Because of this, the Parallèle, a political and controversial book, which Sublet de Noyers commissioned his cousin to write in order to put architecture back on the right track, was reduced to being an effective and handy manual on the most beautiful antique and modern orders, a catalogue of models with explanatory notes for the practitioner longing for inspiration. Choosing, sometimes arbitrarily, one module to unify the illustrations constituted an impeccable presentation of the orders, but an unfortunate consequence was to obscure the original thought.
Less obvious remain the primacy of the Greek orders, the superiority of the Ancients over the Moderns and, judging by the number of pages devoted to them, the excellence of the architects retained. Lastly, all the criticism on the composite, a hybrid and monstrous order, was done away with.
François Jollain’s edition is less a moralized Parallèle than a “modernized” and simplified one intended for foremen. Despite the fact that a commercial goal was not denied and without being part of the editorial policy of those in power, illustrated among others, by Claude Perrault’s editions of the Vitruvius (1673, 1674, 1684) and the Ordonnance des cinq espèces de colonnes (1683), or the Édifices antiques by Antoine Desgodets (1682), this edition proves the destiny of the Parallèle, read from then on as a collection of models.
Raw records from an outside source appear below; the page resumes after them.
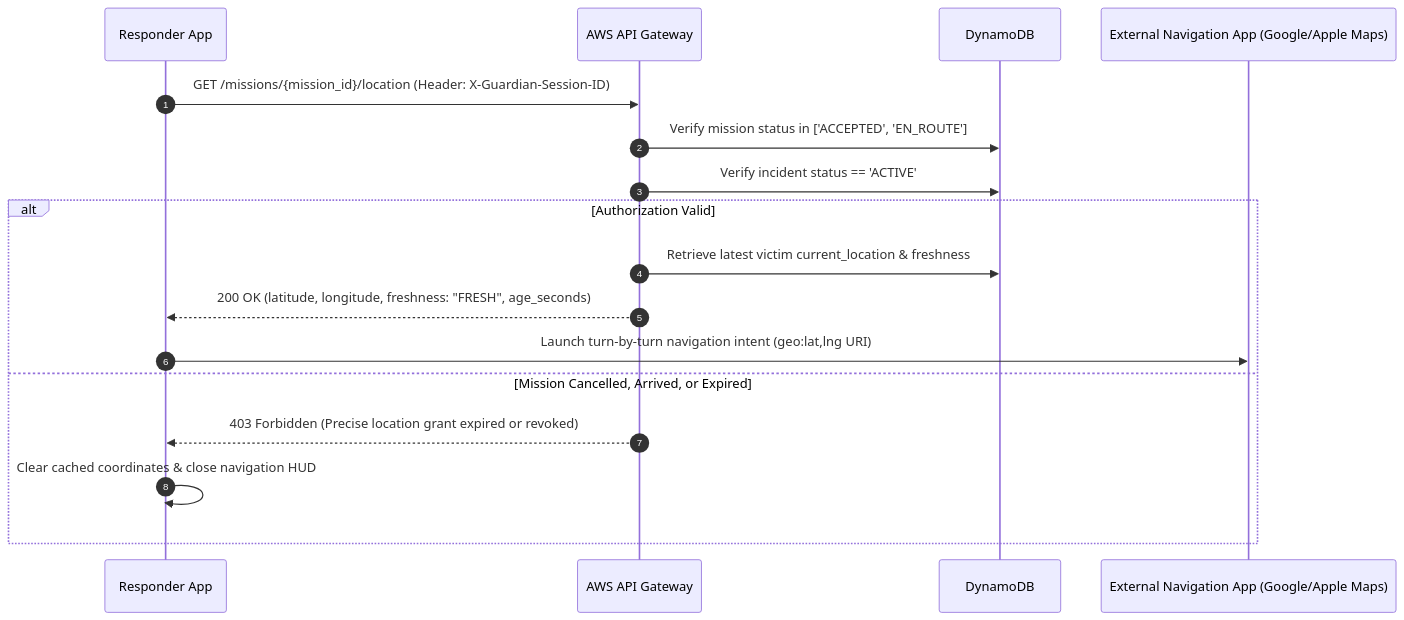
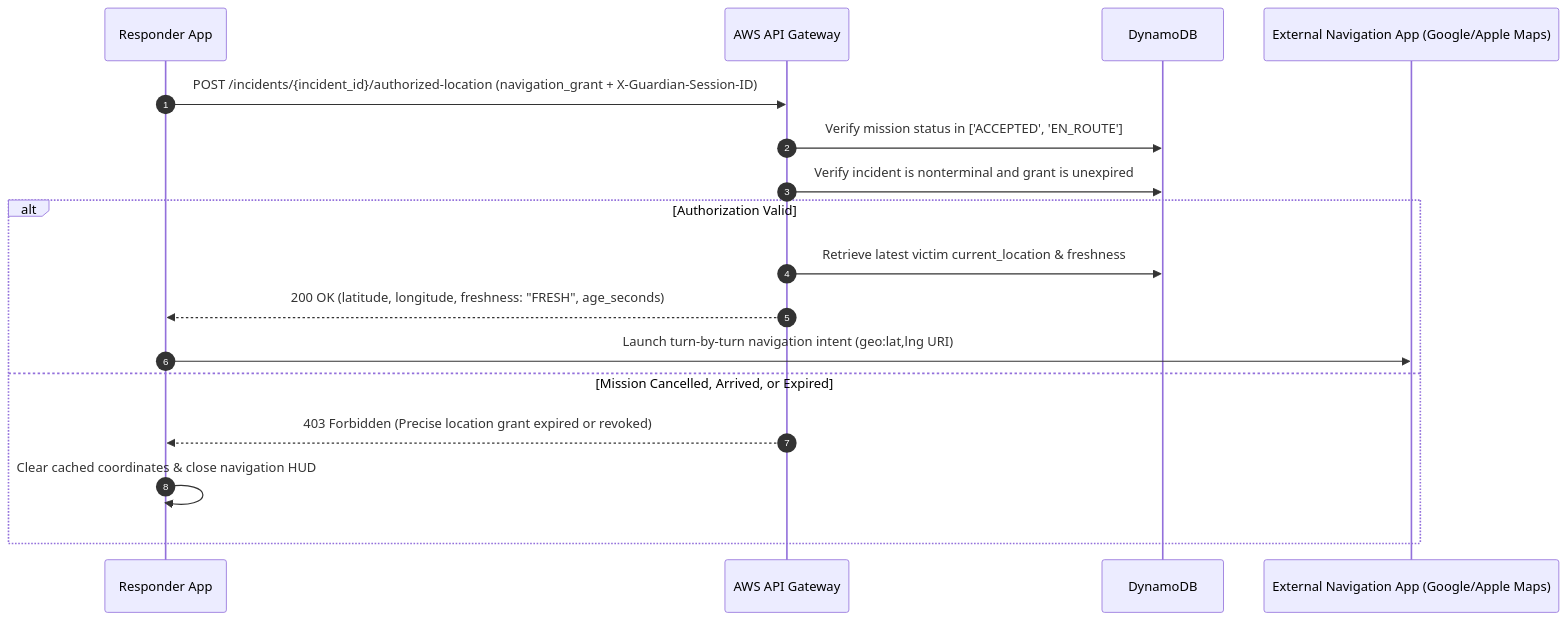
One commit to kunaldrafts25/Guardian changed the ninth of 10 diagrams in docs/ARCHITECTURE.md. Above: the diagram before and after it, drawn with Mermaid. The commit also changed other lines of this file, not shown here.

Commit message:
docs(phase4): correct responder and location workflow semantics

````diff
--- a/docs/ARCHITECTURE.md
+++ b/docs/ARCHITECTURE.md
@@ -330,20 +329,20 @@
 ```mermaid
 sequenceDiagram
     autonumber
     participant RespUI as Responder App
     participant Backend as AWS API Gateway
     participant Dynamo as DynamoDB
     participant ExtNav as External Navigation App (Google/Apple Maps)
 
-    RespUI->>Backend: GET /missions/{mission_id}/location (Header: X-Guardian-Session-ID)
+    RespUI->>Backend: POST /incidents/{incident_id}/authorized-location (navigation_grant + X-Guardian-Session-ID)
     Backend->>Dynamo: Verify mission status in ['ACCEPTED', 'EN_ROUTE']
-    Backend->>Dynamo: Verify incident status == 'ACTIVE'
+    Backend->>Dynamo: Verify incident is nonterminal and grant is unexpired
     alt Authorization Valid
         Backend->>Dynamo: Retrieve latest victim current_location & freshness
         Backend-->>RespUI: 200 OK (latitude, longitude, freshness: "FRESH", age_seconds)
         RespUI->>ExtNav: Launch turn-by-turn navigation intent (geo:lat,lng URI)
     else Mission Cancelled, Arrived, or Expired
         Backend-->>RespUI: 403 Forbidden (Precise location grant expired or revoked)
         RespUI->>RespUI: Clear cached coordinates & close navigation HUD
     end
 ```
````
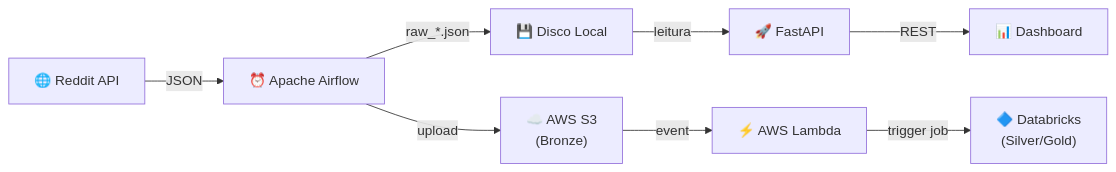
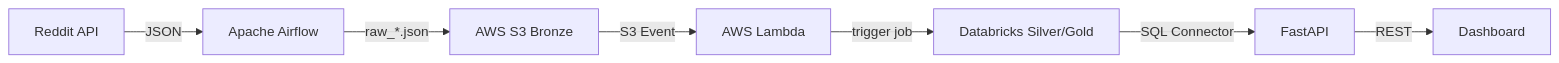
Before and after one commit to wesleyolvr/DataRadar: the diagram in README.md, drawn with Mermaid. The commit also changed other lines of this file, not shown here.

````diff
--- a/README.md
+++ b/README.md
@@ -13,19 +23,9 @@
 ```mermaid
 flowchart LR
-    Reddit["🌐 Reddit API"]
-    Airflow["⏰ Apache Airflow"]
-    Disco["💾 Disco Local"]
-    S3["☁️ AWS S3\n(Bronze)"]
-    Lambda["⚡ AWS Lambda"]
-    Databricks["🔷 Databricks\n(Silver/Gold)"]
-    API["🚀 FastAPI"]
-    UI["📊 Dashboard"]
-
-    Reddit -->|JSON| Airflow
-    Airflow -->|raw_*.json| Disco
-    Airflow -->|upload| S3
-    S3 -->|event| Lambda
-    Lambda -->|trigger job| Databricks
-    Disco -->|leitura| API
-    API -->|REST| UI
+    Reddit["Reddit API"] -->|JSON| Airflow["Apache Airflow"]
+    Airflow -->|raw_*.json| S3["AWS S3 Bronze"]
+    S3 -->|S3 Event| Lambda["AWS Lambda"]
+    Lambda -->|trigger job| Databricks["Databricks Silver/Gold"]
+    Databricks -->|SQL Connector| API["FastAPI"]
+    API -->|REST| UI["Dashboard"]
 ```
````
Its publication was added to Le Muet’s edition of the reduced and enlarged Vignola.

Frédérique Lemerle (Centre national de la recherche scientifique,
Centre d'études supérieures de la Renaissance, Tours)– 2011

Critical bibliography

R. Fréart de Chambray, Parallèle de l’architecture antique avec la moderne (Paris, 1650), Critical edition by F. Lemerle, followed by the Idée de la perfection de la peinture, compiled by M. Stanic, Paris, École Nationale Supérieure des Beaux-Arts, 2005.

F. Lemerle, "Fréart de Chambray : les enjeux du Parallèle", XVIIe siècle, 196, 1997, pp. 419-453.

F. Lemerle, "Une querelle des Anciens et des Modernes en architecture: Fréart de Chambray", Travaux de Littérature, 12, 1999, pp. 37-47.

F. Lemerle, "À l’origine du palladianisme européen : Pierre Le Muet et Roland Fréart de Chambray", Revue de l'art, 178, 2012-4, pp. 43-47.

F. Lemerle, "Le Parallèle et l’Idée", É. Lavezzi (ed.), Lectures de l’Idée de la perfection de la peinture, forthcoming.

A. Palladio, Les quatre livres de l’architecture d’Andrea Palladio, Translated by R. Fréart de Chambray, Introduction by F. Lemerle, Paris, Flammarion, 2002 (1rst ed.: Paris, Flammarion, 1997).